**PROMPT**
Find the string "index" in the records. Copy every line it appears in.

**MATERIAL FOR THE TASK**
□ □ □ □

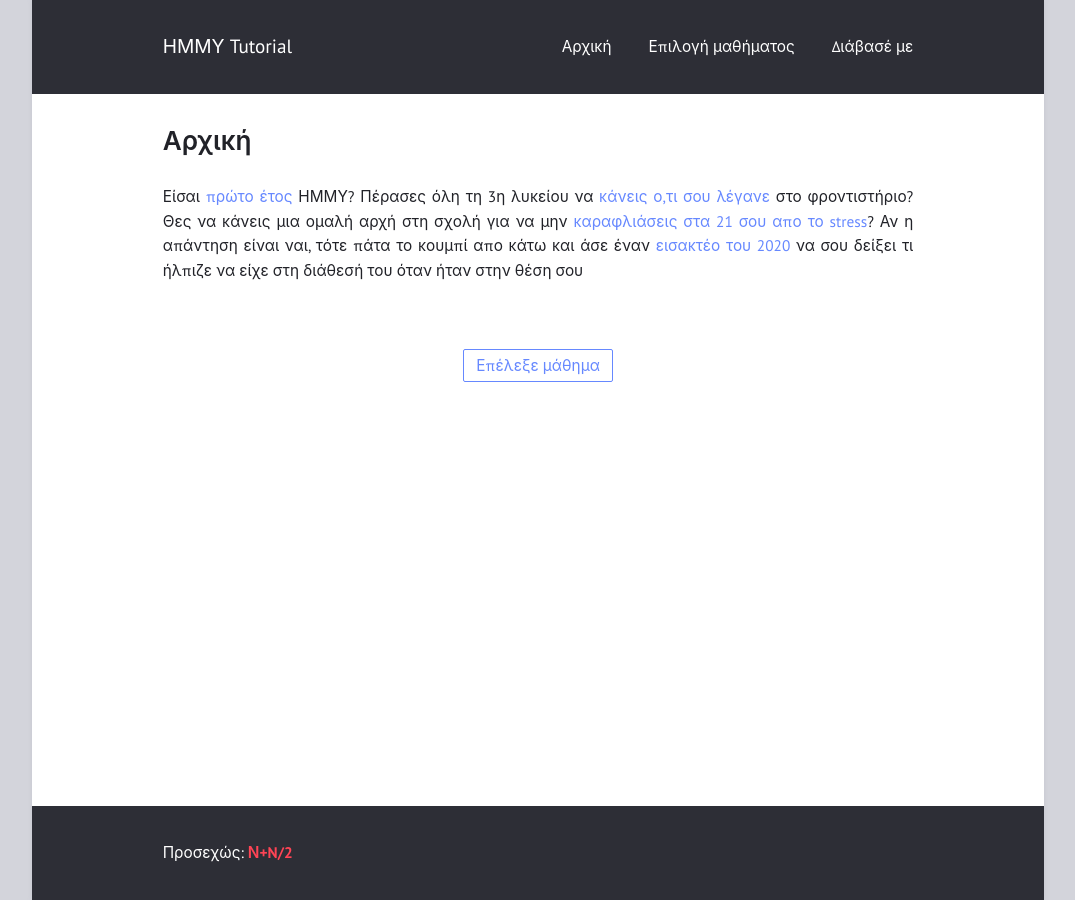
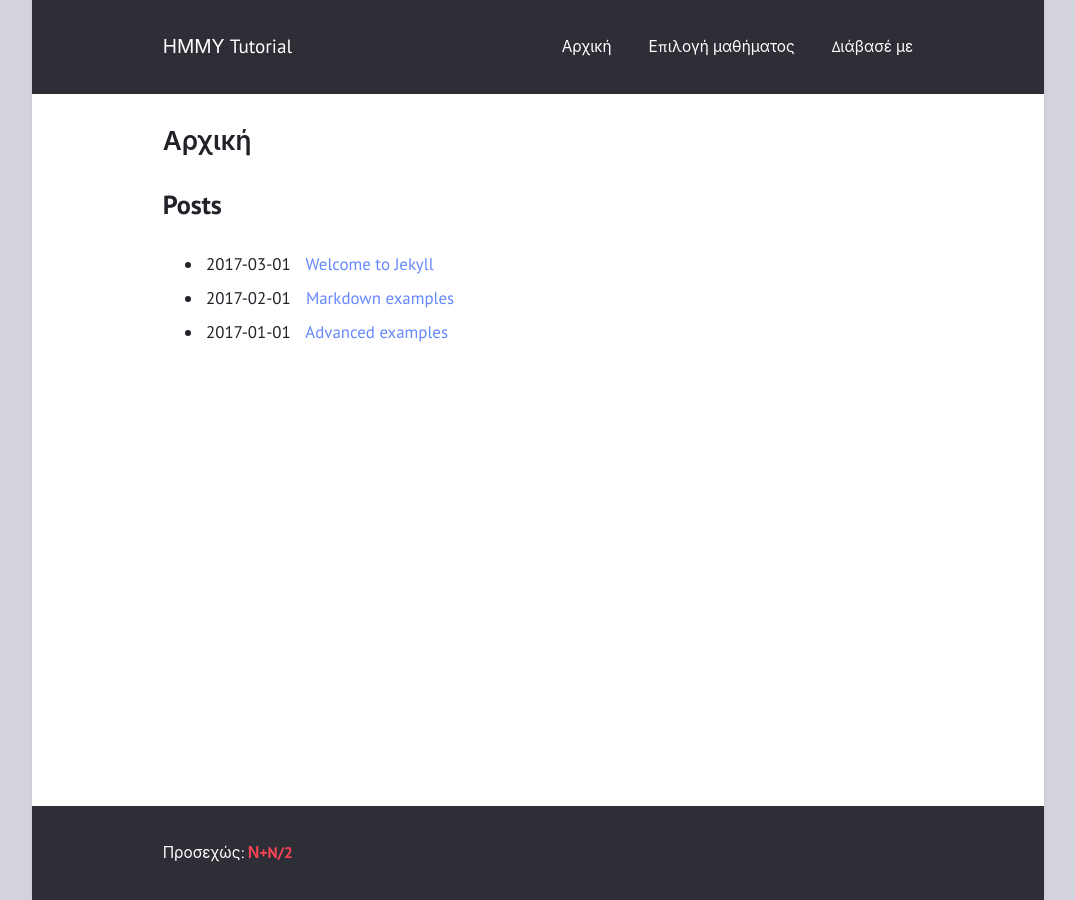
Before and after one commit to Thodoris-Evangelakos/site-test, a Jekyll site: the page built from index.html, in a window 1280 px wide. Shown: the whole page, without its empty margins (102-1177 px from the left). Built offline with Jekyll 4.4.1, drawn with Linux system fonts in a browser that asks for light colours.

Commit message:
Update index.html

```diff
--- a/index.html
+++ b/index.html
@@ -3,6 +3,8 @@ layout: page
 title: "Αρχική"
 ---
 
-<p>Είσαι <a href="https://i.kym-cdn.com/photos/images/newsfeed/002/322/154/667.jpg" target="_blank">πρώτο έτος</a> ΗΜΜΥ? Πέρασες όλη τη 3η λυκείου να <a href="https://i.kym-cdn.com/photos/images/masonry/002/214/445/018" target="_blank">κάνεις ο,τι σου λέγανε</a> στο φροντιστήριο? Θες να κάνεις μια ομαλή αρχή στη σχολή για να μην <a href="https://i.redd.it/scupjyjwyqs11.jpg" target="_blank">καραφλιάσεις στα 21 σου απο το stress</a>? Αν η απάντηση είναι ναι, τότε πάτα το κουμπί απο κάτω και άσε έναν <a href="https://i1.sndcdn.com/artworks-EC5k5lHzgHPLsyzW-Uxz2Qg-t500x500.jpg" target="_blank">εισακτέο του 2020</a> να σου δείξει τι ήλπιζε να είχε στη διάθεσή του όταν ήταν στην θέση σου</p>
-<br>
-<center> <div class="more"><a href="{{ post.url | relative_url }}">Επέλεξε μάθημα</a></div></center>
+{% if site.show_excerpts %}
+  {% include home.html %}
+{% else %}
+  {% include archive.html title="Posts" %}
+{% endif %}
```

□ □ □ □

**COMPLETED TASK**
Before and after one commit to Thodoris-Evangelakos/site-test, a Jekyll site: the page built from index.html, in a window 1280 px wide. Shown: the whole page, without its empty margins (102-1177 px from the left). Built offline with Jekyll 4.4.1, drawn with Linux system fonts in a browser that asks for light colours.
Update index.html
--- a/index.html
+++ b/index.html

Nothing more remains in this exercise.